But this wasn’t like any other visit. We couldn’t stay forever, and soon it was time for us to head back to Seattle. Before that, Roth’s dad asked him if he’d come back “when things got really bad.” Of course, he said, but later we talked about how it seemed like things then were already really bad. How could they get worse? I managed to keep myself together until we had to say goodbye. When it was Ro’s turn to give her a hug, I lost it. She hadn’t been able to speak much above a hoarse whisper during our entire visit, but clear as day I heard her say to him, “I love you infinity.” Then Roth held Milo on her lap so she could look right into his face, and my heart broke into a thousand pieces. That was the last time Rowan, Milo and I would see her.
I’ve grappled with whether or not I want to write about the details of Laurel’s last two weeks, and I think the answer is no. Not here. It’s not my story to tell, I wasn’t there in the final moments, and out of respect for the family, I don’t want to make anyone relive that intense and emotional experience.
Roth did make it back down to see her one last time, and he was by her side — along with his dad and brother, her sister, and some very good friends — when she passed. I remember exactly what I was doing when I got the text from Roth. It’d been a very long and challenging day of solo parenting the boys. I was in the kitchen, frantically trying to get dinner on the table while Rowan complained from the dining room that it was taking too long for his noodles and Milo whined at me from the bouncer. I saw the text in the midst of making pesto, and my heart sank. Even though I knew that moment was coming, it was still a shock, and I instantly ached to see and hold Roth. As life chaotically swirled around me in the kitchen, a life had ended in a room just off another kitchen. It was all too much, and too soon.
Roth is doing OK. His brother seems to be doing OK, too. Roth’s dad is dealing, mostly focused on regrouping and reorganizing his own life after sharing it with someone for 43 years. He has plans to get away for a while, to go someplace warm, but now he’s reeling again after the death of his own mom, who passed away a month and a day after Laurel. She was 90. I think it’s high time the Universe give my father-in-law a break from all this sadness.
Life goes on because it has to, and it’s what she would want for her family, but this is the sort of loss we’ll feel in different and unexpected ways, for some time to come. Our day-to-day lives here in Seattle are the same, but it’s the bigger picture that’s still unclear. Grief sneaks up on me, in the quiet moments I share with Milo, or the conversations I have with Rowan. I reach for my phone, to send her a text or a pic of the kids, and then I remember. Roth said he listened to his dad make phone call after phone call to family and friends after she passed away, and he kept saying the same thing: her biggest regret is not being able to see her grandsons grow up.
That’s the lump in my throat, too.

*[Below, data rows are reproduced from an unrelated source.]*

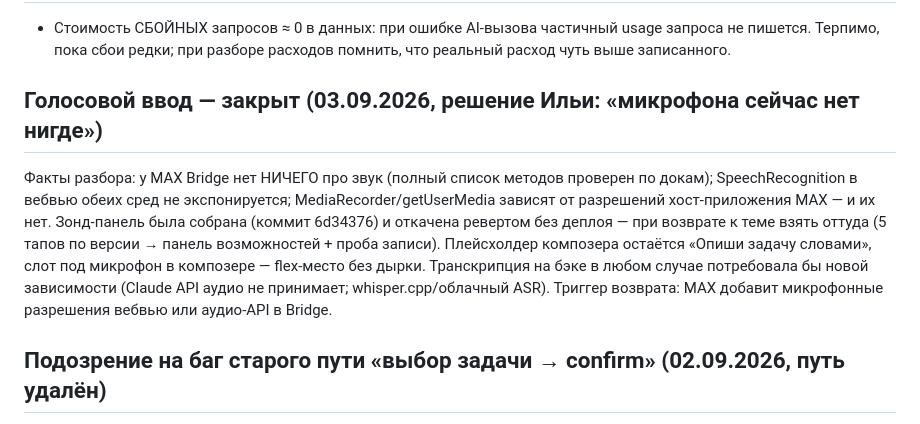
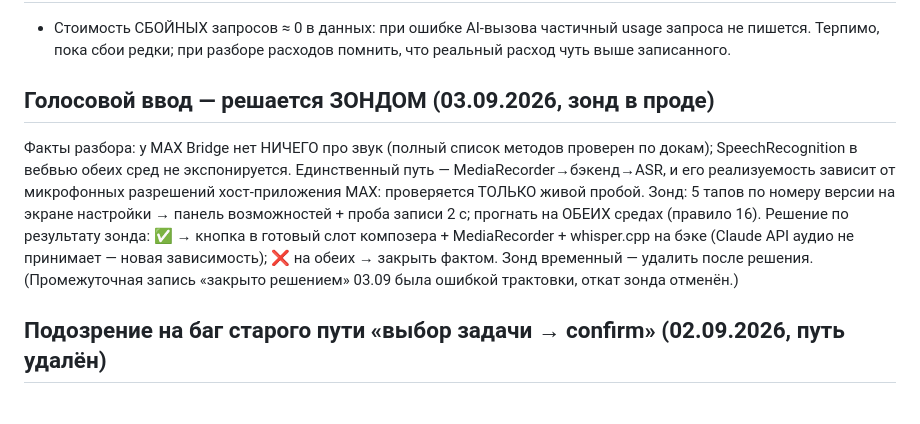
Before and after one commit to ilya00794-coder/gdz-max-app, a Markdown page: docs/backlog.md, the part around the change. Drawn GitHub-style.

Commit message:
docs: голосовой ввод — решается зондом (запись «закрыто» была ошибкой трактовки)
Co-Authored-By: Claude Opus 4.8 <noreply@anthropic.com>
Claude-Session: https://claude.ai/code/session_01Y4Yzijtf1uf2AveHum3V56

```diff
--- a/docs/backlog.md
+++ b/docs/backlog.md
@@ -368,18 +368,18 @@ eval-data/cache-probe (наборы шаблонные с сидом, чекпо
   usage запроса не пишется. Терпимо, пока сбои редки; при разборе расходов
   помнить, что реальный расход чуть выше записанного.
 
-## Голосовой ввод — закрыт (03.09.2026, решение Ильи: «микрофона сейчас нет нигде»)
+## Голосовой ввод — решается ЗОНДОМ (03.09.2026, зонд в проде)
 Факты разбора: у MAX Bridge нет НИЧЕГО про звук (полный список методов
-проверен по докам); SpeechRecognition в вебвью обеих сред не экспонируется;
-MediaRecorder/getUserMedia зависят от разрешений хост-приложения MAX —
-и их нет. Зонд-панель была собрана (коммит 6d34376) и откачена ревертом
-без деплоя — при возврате к теме взять оттуда (5 тапов по версии →
-панель возможностей + проба записи). Плейсхолдер композера остаётся
-«Опиши задачу словами», слот под микрофон в композере — flex-место без
-дырки. Транскрипция на бэке в любом случае потребовала бы новой
-зависимости (Claude API аудио не принимает; whisper.cpp/облачный ASR).
-Триггер возврата: MAX добавит микрофонные разрешения вебвью или аудио-API
-в Bridge.
+проверен по докам); SpeechRecognition в вебвью обеих сред не экспонируется.
+Единственный путь — MediaRecorder→бэкенд→ASR, и его реализуемость зависит
+от микрофонных разрешений хост-приложения MAX: проверяется ТОЛЬКО живой
+пробой. Зонд: 5 тапов по номеру версии на экране настройки → панель
+возможностей + проба записи 2 с; прогнать на ОБЕИХ средах (правило 16).
+Решение по результату зонда: ✅ → кнопка в готовый слот композера +
+MediaRecorder + whisper.cpp на бэке (Claude API аудио не принимает —
+новая зависимость); ❌ на обеих → закрыть фактом. Зонд временный —
+удалить после решения. (Промежуточная запись «закрыто решением» 03.09
+была ошибкой трактовки, откат зонда отменён.)
 
 ## Подозрение на баг старого пути «выбор задачи → confirm» (02.09.2026, путь удалён)
 Найдено при разборе зависимостей аккордеона, НЕ чинилось — аккордеон удалил
```
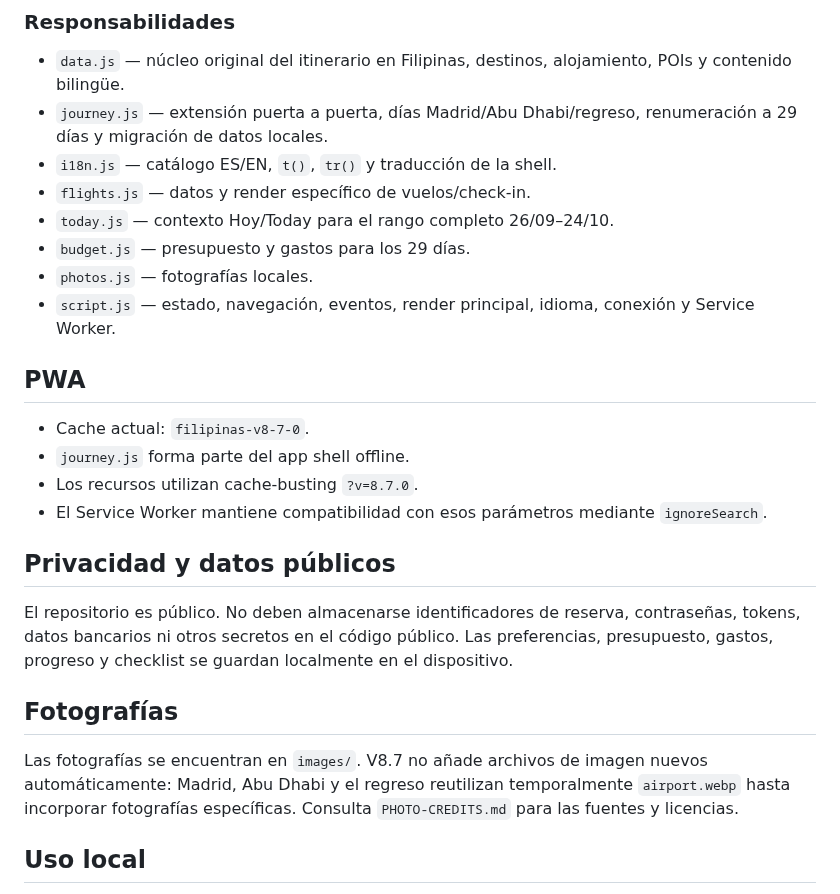
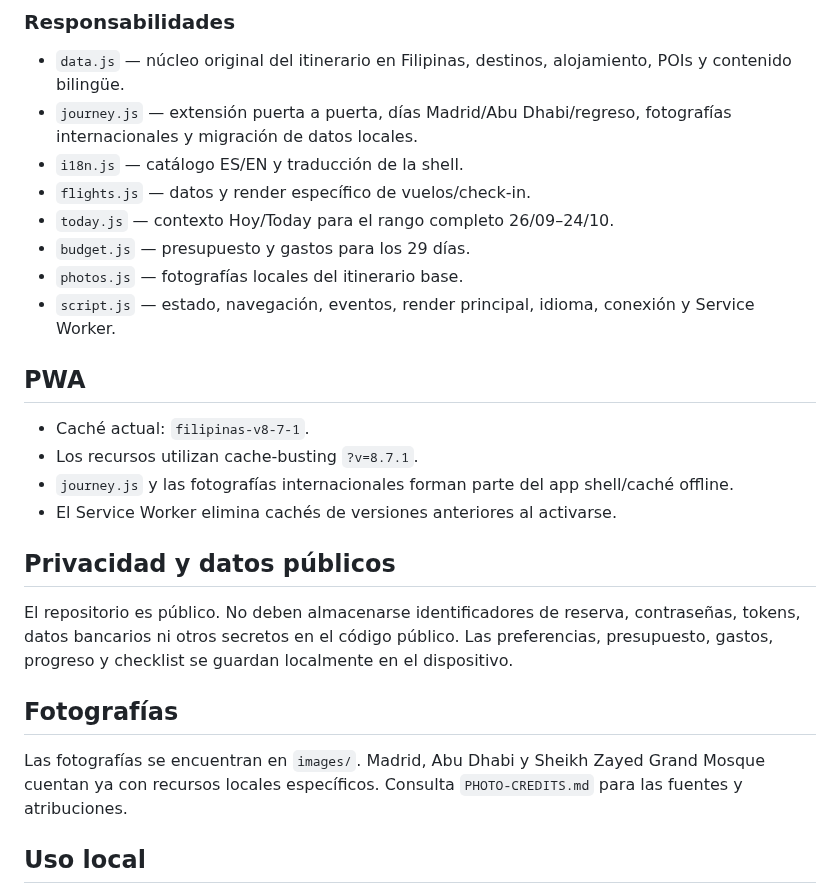
Before and after one commit to NachHR/Filipinas, a Markdown page: README.md, the part around one of its changes. Rendered like a GitHub page.

```diff
--- a/README.md
+++ b/README.md
@@ -93,20 +82,20 @@ Filipinas/
 ### Responsabilidades
 
 - `data.js` — núcleo original del itinerario en Filipinas, destinos, alojamiento, POIs y contenido bilingüe.
-- `journey.js` — extensión puerta a puerta, días Madrid/Abu Dhabi/regreso, renumeración a 29 días y migración de datos locales.
-- `i18n.js` — catálogo ES/EN, `t()`, `tr()` y traducción de la shell.
+- `journey.js` — extensión puerta a puerta, días Madrid/Abu Dhabi/regreso, fotografías internacionales y migración de datos locales.
+- `i18n.js` — catálogo ES/EN y traducción de la shell.
 - `flights.js` — datos y render específico de vuelos/check-in.
 - `today.js` — contexto Hoy/Today para el rango completo 26/09–24/10.
 - `budget.js` — presupuesto y gastos para los 29 días.
-- `photos.js` — fotografías locales.
+- `photos.js` — fotografías locales del itinerario base.
 - `script.js` — estado, navegación, eventos, render principal, idioma, conexión y Service Worker.
 
 ## PWA
 
-- Cache actual: `filipinas-v8-7-0`.
-- `journey.js` forma parte del app shell offline.
-- Los recursos utilizan cache-busting `?v=8.7.0`.
-- El Service Worker mantiene compatibilidad con esos parámetros mediante `ignoreSearch`.
+- Caché actual: `filipinas-v8-7-1`.
+- Los recursos utilizan cache-busting `?v=8.7.1`.
+- `journey.js` y las fotografías internacionales forman parte del app shell/caché offline.
+- El Service Worker elimina cachés de versiones anteriores al activarse.
 
 ## Privacidad y datos públicos
 
@@ -114,7 +103,7 @@ El repositorio es público. No deben almacenarse identificadores de reserva, con
 
 ## Fotografías
 
-Las fotografías se encuentran en `images/`. V8.7 no añade archivos de imagen nuevos automáticamente: Madrid, Abu Dhabi y el regreso reutilizan temporalmente `airport.webp` hasta incorporar fotografías específicas. Consulta `PHOTO-CREDITS.md` para las fuentes y licencias.
+Las fotografías se encuentran en `images/`. Madrid, Abu Dhabi y Sheikh Zayed Grand Mosque cuentan ya con recursos locales específicos. Consulta `PHOTO-CREDITS.md` para las fuentes y atribuciones.
 
 ## Uso local
 
```
Also changed, not shown: other parts of README.md (+26 -37 lines).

There’s so much more to say about Laurel, more than the 330-word obituary I wrote for the local newspaper, more than the 1,300 or so words in this space. I’m thinking a lot about how I want to honor her legacy, how I want to ensure Rowan and Milo remember this amazing woman. There are photos and videos, of course, but there is the intangible, too. The way she loved her sons, and loved being a mother. I want my own sons to feel that same sort of love. I want to be the kind of mother to them that she was to Roth and Lane.
She was a daughter, a sister, a friend. She was a wife, a mother. She was a teacher, a mentor. She was a grandmother. She was GrammaLo.